Cosmic education in the context of integrative bioethics
The founder of the Montessori method and philosophy, Maria Montessori, developed within it the so-called Cosmic Education which is considered a central part of her teaching. Cosmic education originated in the difficult times of human history as hope and answer for a better future for humanity and is based on an understanding of the interconnectedness of humanity with nature and all living and non-living worlds. At the centre of Cosmic Education, as well as at the centre of the entire Montessori method, is a child who needs to be taught the responsibilities of his actions toward the planet and all living beings in order for the human being to fulfil the cosmic task assigned to each of us. The path to the realization of the cosmic task, among other things, consists of the so-called great (cosmic) stories that are told to young children as a basis for understanding the functioning of the world and motivation for further learning and research. The goals and objectives of Montessori Cosmic Education correspond to the goals of integrative bioethics, which is manifested through a common desire to respond to critical problems of humanity and the planet such as climate change, endangerment of flora and fauna and the very threat of human existence in the future.
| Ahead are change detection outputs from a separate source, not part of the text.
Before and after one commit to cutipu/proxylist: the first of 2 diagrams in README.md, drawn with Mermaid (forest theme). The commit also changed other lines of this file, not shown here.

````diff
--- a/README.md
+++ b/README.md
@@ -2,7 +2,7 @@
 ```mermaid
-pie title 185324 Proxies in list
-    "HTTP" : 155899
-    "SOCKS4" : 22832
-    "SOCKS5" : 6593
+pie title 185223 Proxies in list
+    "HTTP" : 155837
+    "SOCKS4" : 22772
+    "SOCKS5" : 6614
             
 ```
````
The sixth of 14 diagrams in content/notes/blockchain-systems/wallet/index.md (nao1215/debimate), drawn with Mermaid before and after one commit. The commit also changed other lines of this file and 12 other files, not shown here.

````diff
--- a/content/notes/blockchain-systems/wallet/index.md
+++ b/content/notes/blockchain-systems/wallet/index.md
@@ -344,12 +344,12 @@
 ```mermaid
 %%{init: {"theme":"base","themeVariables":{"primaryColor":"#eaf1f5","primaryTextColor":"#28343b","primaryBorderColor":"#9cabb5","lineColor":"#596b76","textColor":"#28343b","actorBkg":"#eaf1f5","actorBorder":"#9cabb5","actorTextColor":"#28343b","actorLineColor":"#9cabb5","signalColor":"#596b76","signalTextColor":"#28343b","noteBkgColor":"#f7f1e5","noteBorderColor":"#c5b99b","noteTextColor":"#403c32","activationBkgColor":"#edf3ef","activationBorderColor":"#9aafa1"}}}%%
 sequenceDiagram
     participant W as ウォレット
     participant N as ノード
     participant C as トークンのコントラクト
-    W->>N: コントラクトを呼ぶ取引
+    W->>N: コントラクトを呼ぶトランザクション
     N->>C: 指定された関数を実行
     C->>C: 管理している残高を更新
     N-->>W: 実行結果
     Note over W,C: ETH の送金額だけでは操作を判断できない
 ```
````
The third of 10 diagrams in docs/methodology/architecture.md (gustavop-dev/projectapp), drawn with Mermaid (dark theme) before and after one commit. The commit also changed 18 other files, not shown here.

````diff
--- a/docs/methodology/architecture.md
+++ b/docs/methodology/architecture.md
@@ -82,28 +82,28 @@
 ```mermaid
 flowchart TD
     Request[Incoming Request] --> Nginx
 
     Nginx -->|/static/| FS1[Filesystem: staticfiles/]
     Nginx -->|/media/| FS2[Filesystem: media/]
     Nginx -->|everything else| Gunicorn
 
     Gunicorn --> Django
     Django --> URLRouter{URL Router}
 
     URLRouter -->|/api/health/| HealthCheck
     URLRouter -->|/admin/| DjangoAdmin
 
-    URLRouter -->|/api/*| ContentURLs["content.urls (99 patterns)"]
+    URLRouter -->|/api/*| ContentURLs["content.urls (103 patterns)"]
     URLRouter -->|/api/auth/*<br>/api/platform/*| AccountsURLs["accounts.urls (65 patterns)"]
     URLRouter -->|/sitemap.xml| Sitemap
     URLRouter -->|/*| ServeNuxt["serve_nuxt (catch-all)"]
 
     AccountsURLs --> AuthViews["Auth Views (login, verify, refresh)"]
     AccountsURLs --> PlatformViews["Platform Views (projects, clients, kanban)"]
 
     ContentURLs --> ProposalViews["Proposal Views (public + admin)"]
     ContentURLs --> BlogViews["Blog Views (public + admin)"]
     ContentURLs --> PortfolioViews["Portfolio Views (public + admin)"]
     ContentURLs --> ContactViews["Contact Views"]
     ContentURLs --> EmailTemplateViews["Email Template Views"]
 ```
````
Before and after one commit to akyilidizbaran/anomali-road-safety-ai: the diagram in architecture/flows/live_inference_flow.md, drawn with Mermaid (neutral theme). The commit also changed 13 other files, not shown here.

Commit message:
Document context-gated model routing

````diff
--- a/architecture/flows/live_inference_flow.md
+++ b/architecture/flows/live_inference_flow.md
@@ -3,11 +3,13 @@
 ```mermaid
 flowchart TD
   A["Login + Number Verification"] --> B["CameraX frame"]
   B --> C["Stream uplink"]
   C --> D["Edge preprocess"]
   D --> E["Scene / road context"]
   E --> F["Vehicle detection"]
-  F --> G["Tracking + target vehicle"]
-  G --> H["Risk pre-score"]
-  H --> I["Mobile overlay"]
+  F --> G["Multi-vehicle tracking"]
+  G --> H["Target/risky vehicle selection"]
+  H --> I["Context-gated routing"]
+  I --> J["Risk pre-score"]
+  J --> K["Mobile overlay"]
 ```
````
The article will present the basic ideas of cosmic education as conceived by Maria Montessori and compare cosmic education with bioethical sensibility.
Authors who publish with this journal agree to the following terms:
- Authors retain copyright and grant the journal right of first publication with the work simultaneously licensed under a Creative Commons Attribution License that allows others to share the work with an acknowledgement of the work's authorship and initial publication in this journal.
- Authors are able to enter into separate, additional contractual arrangements for the non-exclusive distribution of the journal's published version of the work (e.g., post it to an institutional repository or publish it in a book), with an acknowledgement of its initial publication in this journal.
- Authors are permitted and encouraged to post their work online (e.g., in institutional repositories or on their website) prior to and during the submission process, as it can lead to productive exchanges, as well as earlier and greater citation of published work (See The Effect of Open Access).